*EXERCISE DETAILS*:
Which lines of the records contain "people"? Collect every one of them.

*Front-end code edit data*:
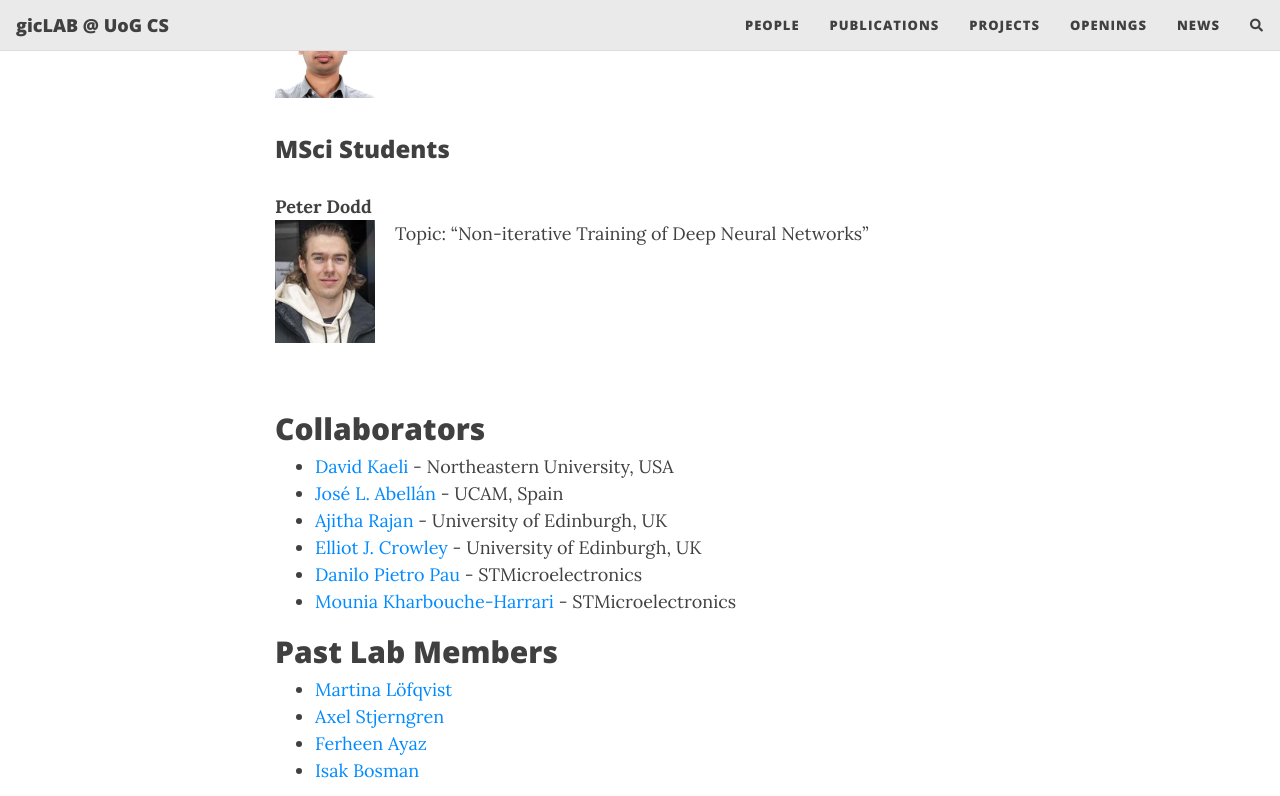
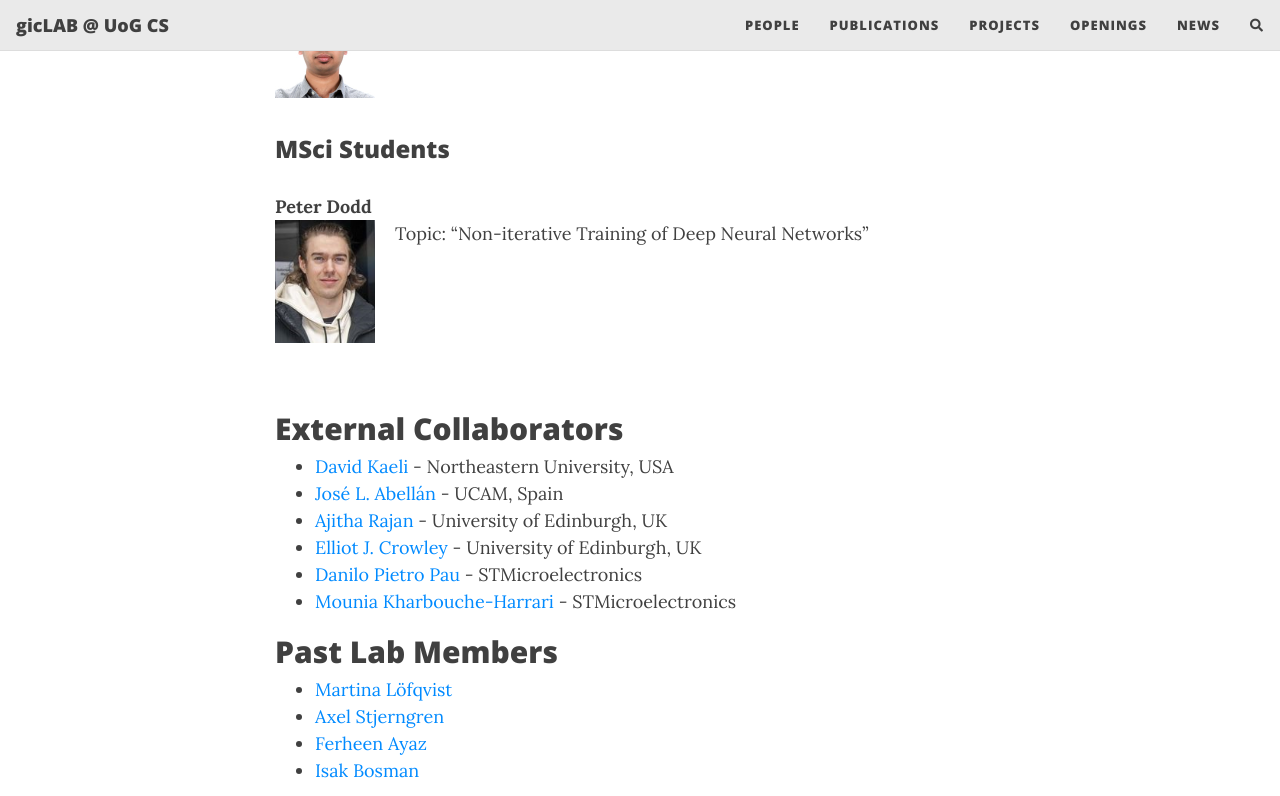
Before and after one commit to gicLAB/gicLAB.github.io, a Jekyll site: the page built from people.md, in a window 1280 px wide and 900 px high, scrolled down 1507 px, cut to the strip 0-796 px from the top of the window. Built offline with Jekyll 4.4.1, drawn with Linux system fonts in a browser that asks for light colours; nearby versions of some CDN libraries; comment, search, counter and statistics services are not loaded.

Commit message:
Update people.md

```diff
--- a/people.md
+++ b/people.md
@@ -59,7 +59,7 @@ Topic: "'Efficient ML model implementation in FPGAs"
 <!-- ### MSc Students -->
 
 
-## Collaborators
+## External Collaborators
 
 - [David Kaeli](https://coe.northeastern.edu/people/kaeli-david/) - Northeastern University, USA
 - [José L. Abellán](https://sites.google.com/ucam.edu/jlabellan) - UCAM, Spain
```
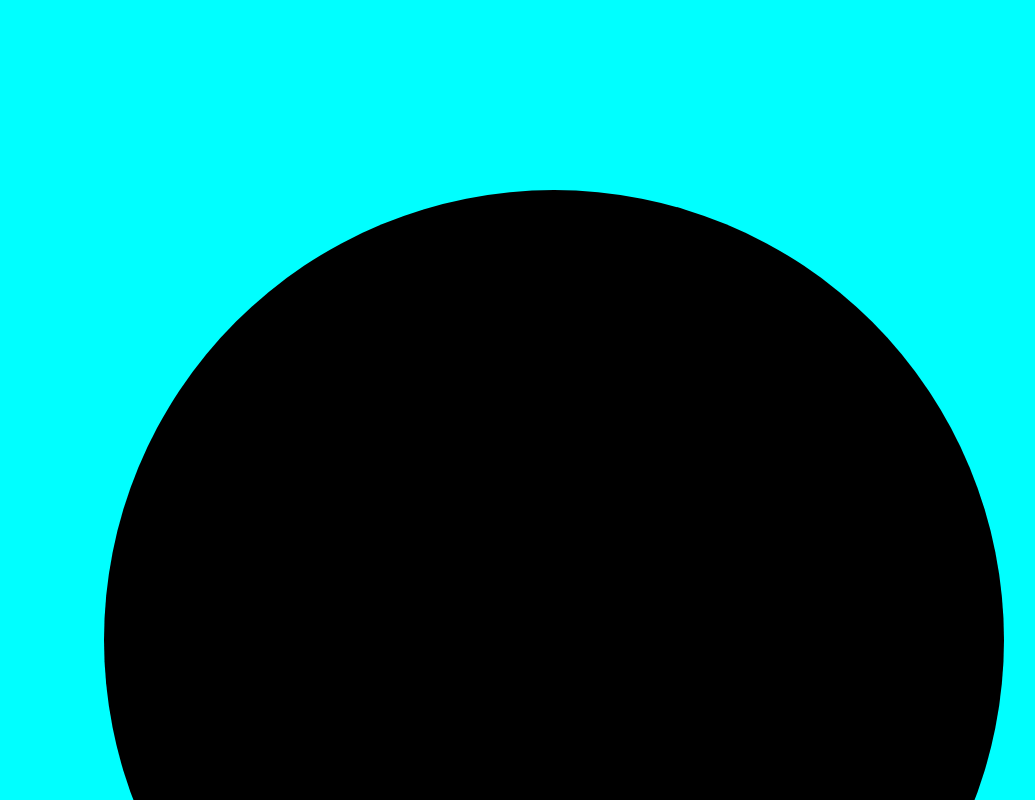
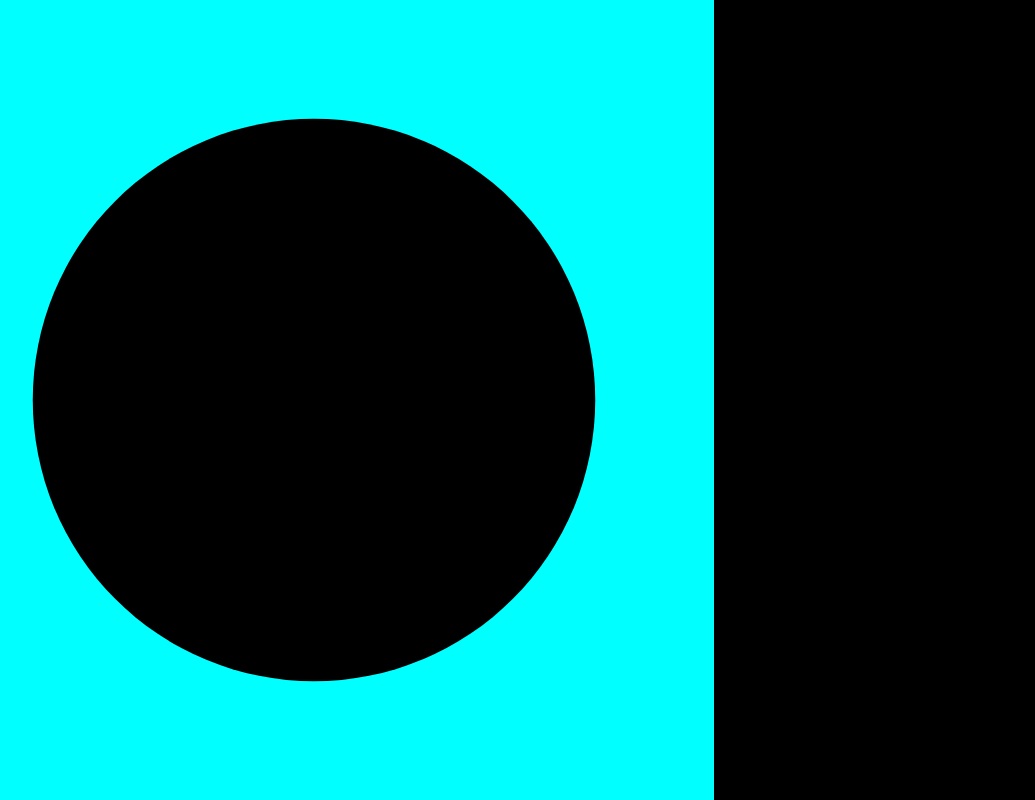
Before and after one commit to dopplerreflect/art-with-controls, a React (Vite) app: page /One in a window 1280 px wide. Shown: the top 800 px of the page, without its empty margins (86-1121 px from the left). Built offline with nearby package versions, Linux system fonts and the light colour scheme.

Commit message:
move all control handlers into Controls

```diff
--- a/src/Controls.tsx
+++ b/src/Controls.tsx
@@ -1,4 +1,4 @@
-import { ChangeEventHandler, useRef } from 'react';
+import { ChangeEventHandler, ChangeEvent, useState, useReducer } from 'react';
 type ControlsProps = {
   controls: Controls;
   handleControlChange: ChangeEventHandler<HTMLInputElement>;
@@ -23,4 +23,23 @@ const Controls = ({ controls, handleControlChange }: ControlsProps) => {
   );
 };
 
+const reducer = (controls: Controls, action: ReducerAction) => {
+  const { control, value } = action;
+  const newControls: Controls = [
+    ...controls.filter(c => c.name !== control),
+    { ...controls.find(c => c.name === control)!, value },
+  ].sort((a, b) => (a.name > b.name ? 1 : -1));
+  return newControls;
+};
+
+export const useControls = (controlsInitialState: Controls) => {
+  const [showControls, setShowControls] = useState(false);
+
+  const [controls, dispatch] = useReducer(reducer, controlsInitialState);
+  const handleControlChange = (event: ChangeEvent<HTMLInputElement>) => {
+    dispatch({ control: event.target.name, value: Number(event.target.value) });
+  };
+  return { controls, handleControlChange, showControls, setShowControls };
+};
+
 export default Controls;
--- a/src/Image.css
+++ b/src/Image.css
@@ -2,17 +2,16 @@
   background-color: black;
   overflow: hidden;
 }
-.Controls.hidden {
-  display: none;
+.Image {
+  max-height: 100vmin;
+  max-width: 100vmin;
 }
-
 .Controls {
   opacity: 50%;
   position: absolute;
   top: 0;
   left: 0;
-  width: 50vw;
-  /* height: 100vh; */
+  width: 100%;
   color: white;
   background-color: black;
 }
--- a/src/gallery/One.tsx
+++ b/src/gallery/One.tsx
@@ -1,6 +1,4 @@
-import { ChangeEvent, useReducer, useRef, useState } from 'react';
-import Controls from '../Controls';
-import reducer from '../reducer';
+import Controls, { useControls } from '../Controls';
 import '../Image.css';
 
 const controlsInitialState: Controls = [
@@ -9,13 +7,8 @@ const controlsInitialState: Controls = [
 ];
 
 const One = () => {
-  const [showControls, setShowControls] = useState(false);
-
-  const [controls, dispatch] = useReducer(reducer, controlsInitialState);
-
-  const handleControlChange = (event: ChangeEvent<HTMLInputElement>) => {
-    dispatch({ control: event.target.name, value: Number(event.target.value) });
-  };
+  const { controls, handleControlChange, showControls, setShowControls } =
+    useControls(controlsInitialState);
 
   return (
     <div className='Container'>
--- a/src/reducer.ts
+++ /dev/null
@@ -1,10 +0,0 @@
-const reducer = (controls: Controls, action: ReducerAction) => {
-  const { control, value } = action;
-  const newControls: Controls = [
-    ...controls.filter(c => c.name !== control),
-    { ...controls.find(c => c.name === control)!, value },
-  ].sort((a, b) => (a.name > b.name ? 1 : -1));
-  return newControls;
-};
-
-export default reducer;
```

*TASK RESPONSE*:
Before and after one commit to gicLAB/gicLAB.github.io, a Jekyll site: the page built from people.md, in a window 1280 px wide and 900 px high, scrolled down 1507 px, cut to the strip 0-796 px from the top of the window. Built offline with Jekyll 4.4.1, drawn with Linux system fonts in a browser that asks for light colours; nearby versions of some CDN libraries; comment, search, counter and statistics services are not loaded.
Update people.md
--- a/people.md
+++ b/people.md
 - [David Kaeli](https://coe.northeastern.edu/people/kaeli-david/) - Northeastern University, USA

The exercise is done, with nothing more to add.